Dr. Rajan received an electrical engineering degree from the Indian Institute of Technology in Delhi. He received an M.B.A. from the Indian Institute of Management in 1987. He earned a Ph.D in management from the Sloan School at MIT. He taught at Chicago's Booth School prior to, and following, his work at the IMF. Rajan's students nicknamed him "Frontier Function." That is an economic term that means the cutting edge of maximum value.

Rajan was a senior advisor to BDT Capital, Booz and Co, on the advisory board of Bank Itau-Unibanco's advisory board, and a director of the Chicago Council on Global Affairs. He was on the advisory councils for the Comptroller General of the United States and the FDIC.

In 2003, Rajan received the American Finance Association's first Fischer Black Prize for contributions to finance by an economist under 40. He was President of the Finance Association, as well as a member of the American Academy of Arts and Sciences. Rajan has been on the editorial boards of the American Economic Review and the Journal of Finance.

From 2006-2013, Rajan was the Eric J. Gleacher Distinguished Service Professor of Finance at the University of Chicago’s Booth School of Business.

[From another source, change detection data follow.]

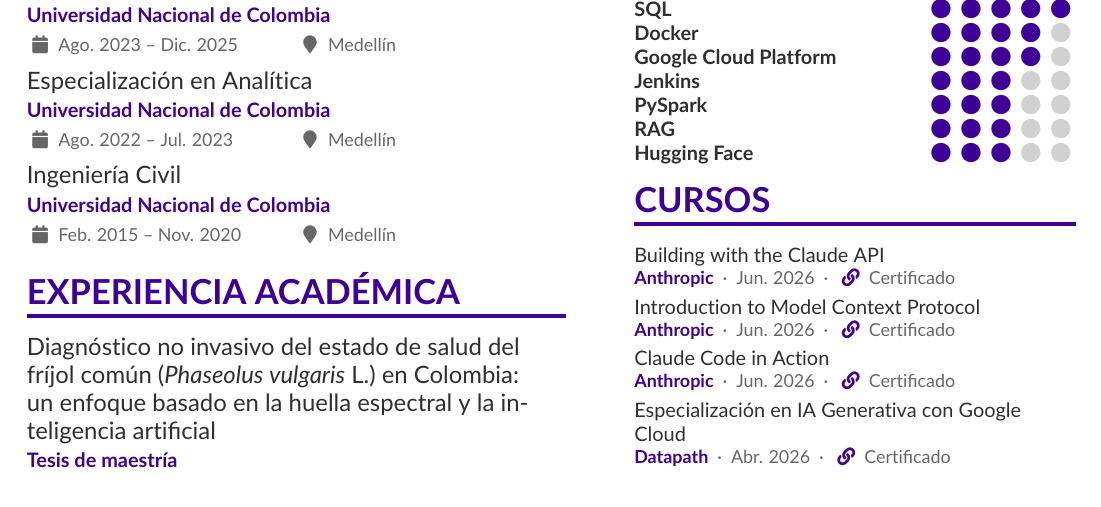
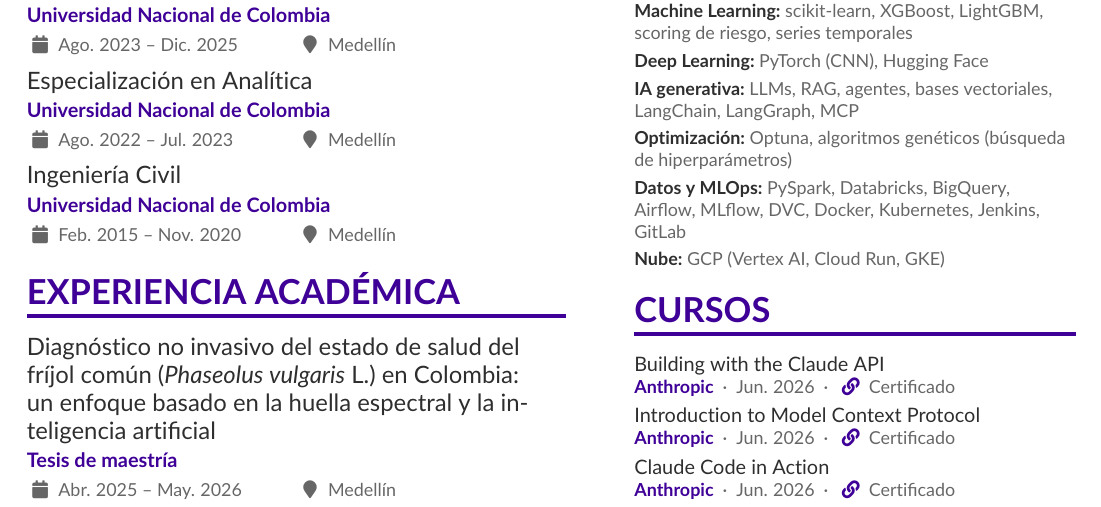
Before and after one commit to johnma96/portfolio, a LaTeX CV (curriculum_vitae/cv-es.tex): part of page 2 of 2, cut at the place of the change. Compiled offline with pdfLaTeX.

Commit message:
feat(cv): list technical skills as keyword groups
Replace the dot ratings with grouped keywords that ATS can read, add
LangChain, LangGraph and hyperparameter optimization, and stop tool
names from being hyphenated.

Co-Authored-By: Claude Opus 5.5 <noreply@anthropic.com>

```diff
--- a/curriculum_vitae/cv-es.tex
+++ b/curriculum_vitae/cv-es.tex
@@ -32,6 +32,9 @@
 % Margen extra al partir líneas, para que el texto no se salga de la columna
 \setlength{\emergencystretch}{2em}
 
+% Nombres de herramientas que nunca deben partirse con guion
+\hyphenation{XGBoost LightGBM Airflow Databricks PySpark MLflow Kubernetes LangChain LangGraph TuyaPy BigQuery}
+
 % Curso o certificación en formato compacto:
 % \cvcert{nombre}{emisor}{fecha}{url del certificado (opcional)}
 \newcommand{\cvcert}[4]{%
@@ -39,6 +42,12 @@
   {\small\textbf{\color{accent}#2}\enspace\textperiodcentered\enspace#3%
     \ifstrequal{#4}{}{}{\enspace\textperiodcentered\enspace\href{#4}{\textcolor{accent}{\faLink}~Certificado}}\par}
   \smallskip
+}
+
+% Grupo de habilidades como palabras clave (legible para ATS):
+% \cvskillgroup{grupo}{herramientas separadas por comas}
+\newcommand{\cvskillgroup}[2]{%
+  {\small\textbf{\color{emphasis}#1:}~#2\par}\smallskip
 }
 
 % Las etiquetas (\cvtag) pasan a la línea siguiente en vez de salirse de la columna
@@ -173,14 +182,13 @@ Soy un profesional en Inteligencia Artificial y Ciencia de Datos apasionado por
 
 \cvsection{Habilidades tech}
 
-\cvskill{Python}{5}
-\cvskill{SQL}{5}
-\cvskill{Docker}{4}
-\cvskill{Google Cloud Platform}{4}
-\cvskill{Jenkins}{3}
-\cvskill{PySpark}{3}
-\cvskill{RAG}{3}
-\cvskill{Hugging Face}{3}
+\cvskillgroup{Lenguajes}{Python, SQL}
+\cvskillgroup{Machine Learning}{scikit-learn, XGBoost, LightGBM, scoring de riesgo, series temporales}
+\cvskillgroup{Deep Learning}{PyTorch (CNN), Hugging Face}
+\cvskillgroup{IA generativa}{LLMs, RAG, agentes, bases vectoriales, LangChain, LangGraph, MCP}
+\cvskillgroup{Optimización}{Optuna, algoritmos genéticos (búsqueda de hiperparámetros)}
+\cvskillgroup{Datos y MLOps}{PySpark, Databricks, BigQuery, Airflow, MLflow, DVC, Docker, Kubernetes, Jenkins, GitLab}
+\cvskillgroup{Nube}{GCP (Vertex AI, Cloud Run, GKE)}
 
 \cvsection{Cursos}
 
```
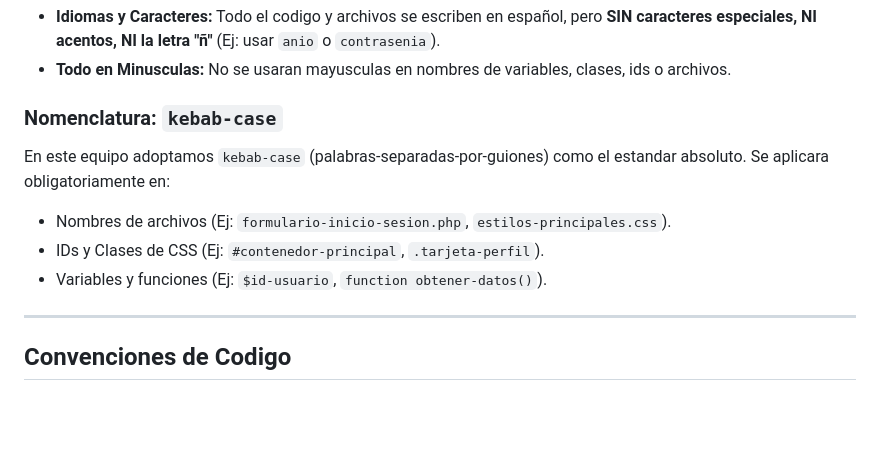
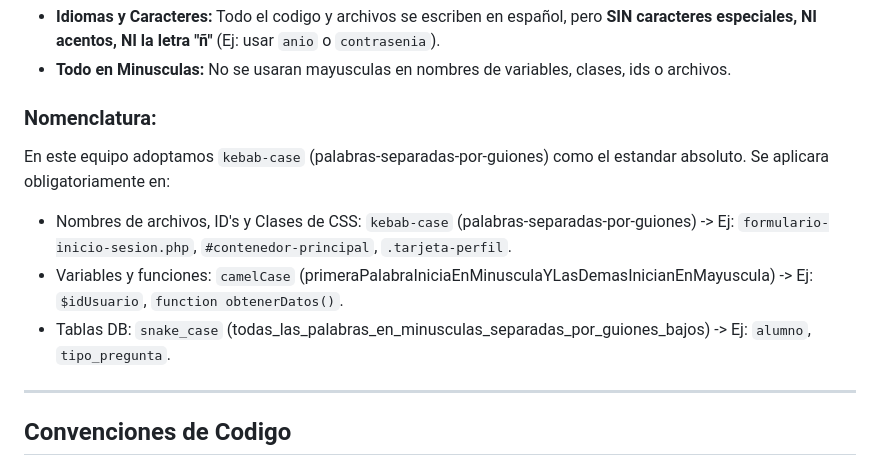
Before and after one commit to bek156721/GIT-PUSHERS, a Markdown page: docs/CONVENCIONES.md, the part around the change. Rendered like a GitHub page; blank space fills up the shorter version.

Commit message:
docs: Cambia convenciones de nomenclatura para variables, funciones y tablas en DB.

```diff
--- a/docs/CONVENCIONES.md
+++ b/docs/CONVENCIONES.md
@@ -54,11 +54,11 @@ Para mantener el orden y que nadie se pierda, respetaremos estrictamente el prop
 * **Idiomas y Caracteres:** Todo el codigo y archivos se escriben en español, pero **SIN caracteres especiales, NI acentos, NI la letra "ñ"** (Ej: usar `anio` o `contrasenia`).
 * **Todo en Minusculas:** No se usaran mayusculas en nombres de variables, clases, ids o archivos.
 
-### Nomenclatura: `kebab-case`
+### Nomenclatura:
 En este equipo adoptamos `kebab-case` (palabras-separadas-por-guiones) como el estandar absoluto. Se aplicara obligatoriamente en:
-* Nombres de archivos (Ej: `formulario-inicio-sesion.php`, `estilos-principales.css`).
-* IDs y Clases de CSS (Ej: `#contenedor-principal`, `.tarjeta-perfil`).
-* Variables y funciones (Ej: `$id-usuario`, `function obtener-datos()`).
+* Nombres de archivos, ID's y Clases de CSS: `kebab-case` (palabras-separadas-por-guiones) -> Ej: `formulario-inicio-sesion.php`, `#contenedor-principal`, `.tarjeta-perfil`.
+* Variables y funciones: `camelCase` (primeraPalabraIniciaEnMinusculaYLasDemasInicianEnMayuscula) -> Ej: `$idUsuario`, `function obtenerDatos()`.
+* Tablas DB: `snake_case` (todas_las_palabras_en_minusculas_separadas_por_guiones_bajos) -> Ej: `alumno`, `tipo_pregunta`.
 
 ---
 
```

From 2003-2006, he was the Chief Economist for the International Monetary Fund. His book, Fault Lines: How Hidden Cracks Still Threaten the World Economy, won the Financial Times/Goldman Sachs Business Book of the Year award in 2010. He also received the Infosys Prize for Social Science - Economics in 2011

Rajan was the Chief Economic Adviser to India's Ministry of Finance in 2013, and an informal economic adviser to the Prime Minister from 2008-2012.